Cold Weather Sleeping Bags
For cold weather camping, even in quite extreme conditions, you don’t need to spend the big bucks on the latest hi-tech sleeping bag. I have slept outside, under the stars--no tent, no fire, no shelter--at minus 30 degrees F. in two $20 sleeping bags, one stuffed inside the other.
Stay away from cloth bags--cotton retains moisture, which is then difficult to thaw and dry. Bags with a nylon shell and lining basically shed water and are much easier to dry if they do get damp. In the morning you can open them up, and, after a short time, shake most of the frozen moisture off.
You do get what you pay for, though, and a high-quality sleeping bag is worth the investment if you are going to get some use out of it. Here is a great one: http://www.rei.com/product/795779
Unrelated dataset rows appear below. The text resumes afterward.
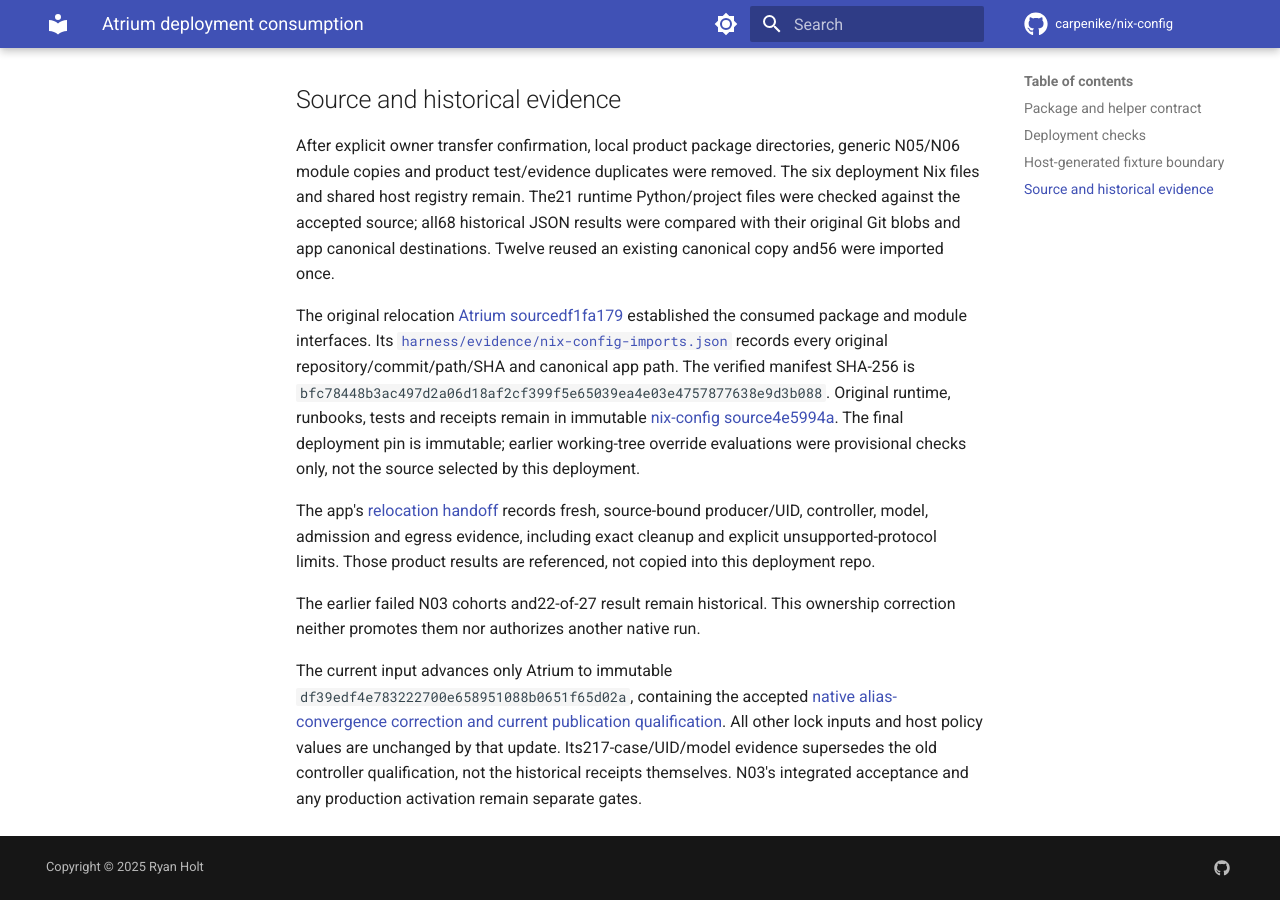
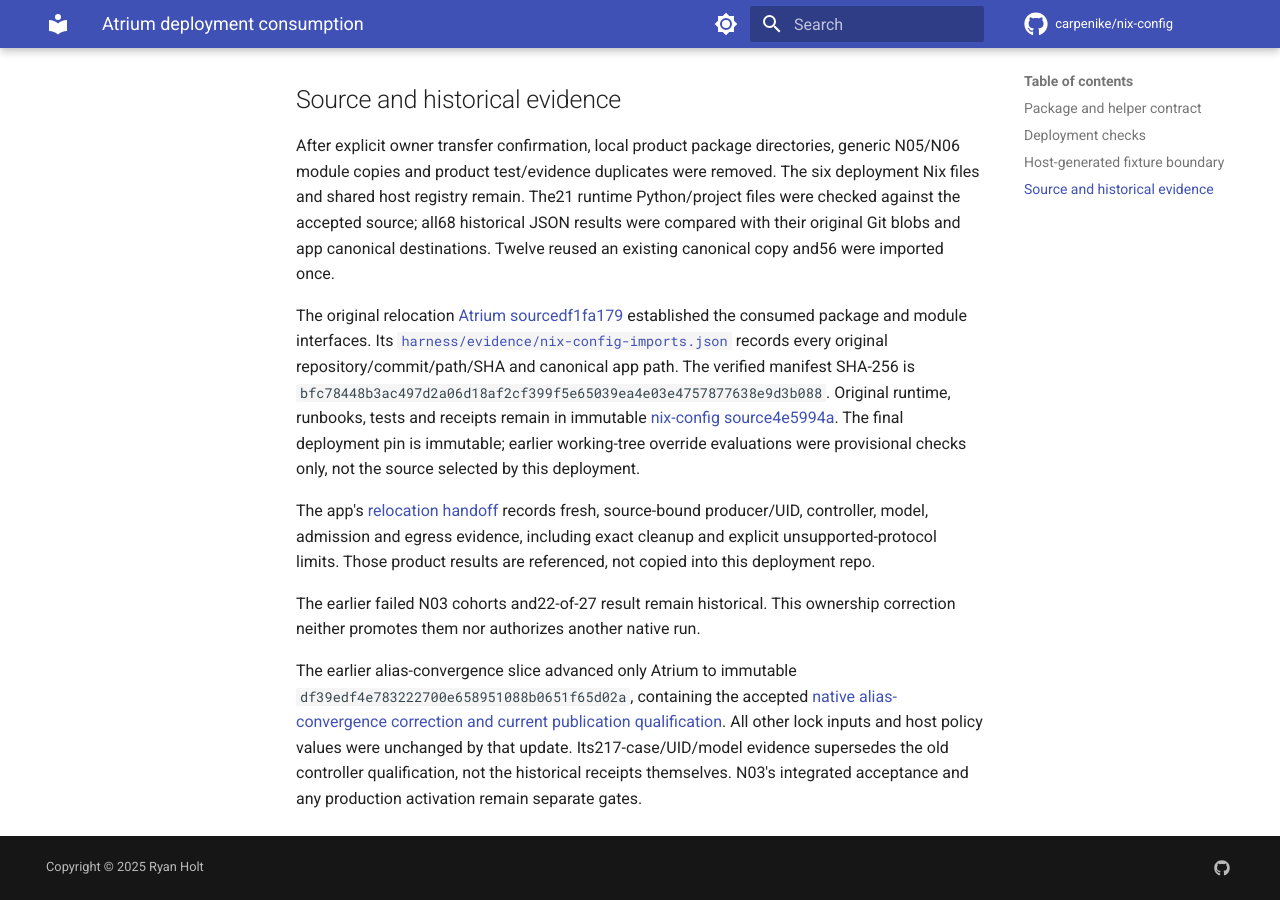
Before and after one commit to carpenike/nix-config, an MkDocs documentation site: the page built from docs/services/atrium-deployment.md, in a window 1280 px wide and 900 px high, scrolled down 2150 px. Built offline with MkDocs 1.6.1 and Material for MkDocs 9.7.7, drawn with Linux system fonts in a browser that asks for light colours; comment, search, counter and statistics services are not loaded.

Commit message:
ATR-N03: refuse empty foundation state before startup
Require nonempty initialization, database and policy files before either listener can run. Preserve the earlier source/build boundary and clarify historical dependency documentation.

Co-authored-by: Copilot <223556219+Copilot@users.noreply.github.com>
Copilot-Session: 1e5e7d6d-a45a-4ac0-9fb1-9bf14b3658cb

```diff
--- a/docs/services/atrium-deployment.md
+++ b/docs/services/atrium-deployment.md
@@ -112,10 +112,10 @@ Those product results are referenced, not copied into this deployment repo.
 The earlier failed N03 cohorts and22-of-27 result remain historical. This
 ownership correction neither promotes them nor authorizes another native run.
 
-The current input advances only Atrium to immutable
+The earlier alias-convergence slice advanced only Atrium to immutable
 `df39edf4e783222700e658951088b0651f65d02a`, containing the accepted
 [native alias-convergence correction and current publication qualification](https://github.com/carpenike/atrium/blob/df39edf4e783222700e658951088b0651f65d02a/harness/evidence/ATR-N04-alias-handoff.json).
-All other lock inputs and host policy values are unchanged by that update.
+All other lock inputs and host policy values were unchanged by that update.
 Its217-case/UID/model evidence supersedes the old controller qualification,
 not the historical receipts themselves. N03's integrated acceptance and any
 production activation remain separate gates.
```
Also changed, not shown: docs/services/atrium-forge-runtime.md (+2 -1 lines), 2 other files.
Whichever course you take, try your bag out in the back yard before your trip--no matter how much you’ve spent. I’ve been deep in the bush on bitterly cold nights with folks who really, really wish they would have done that.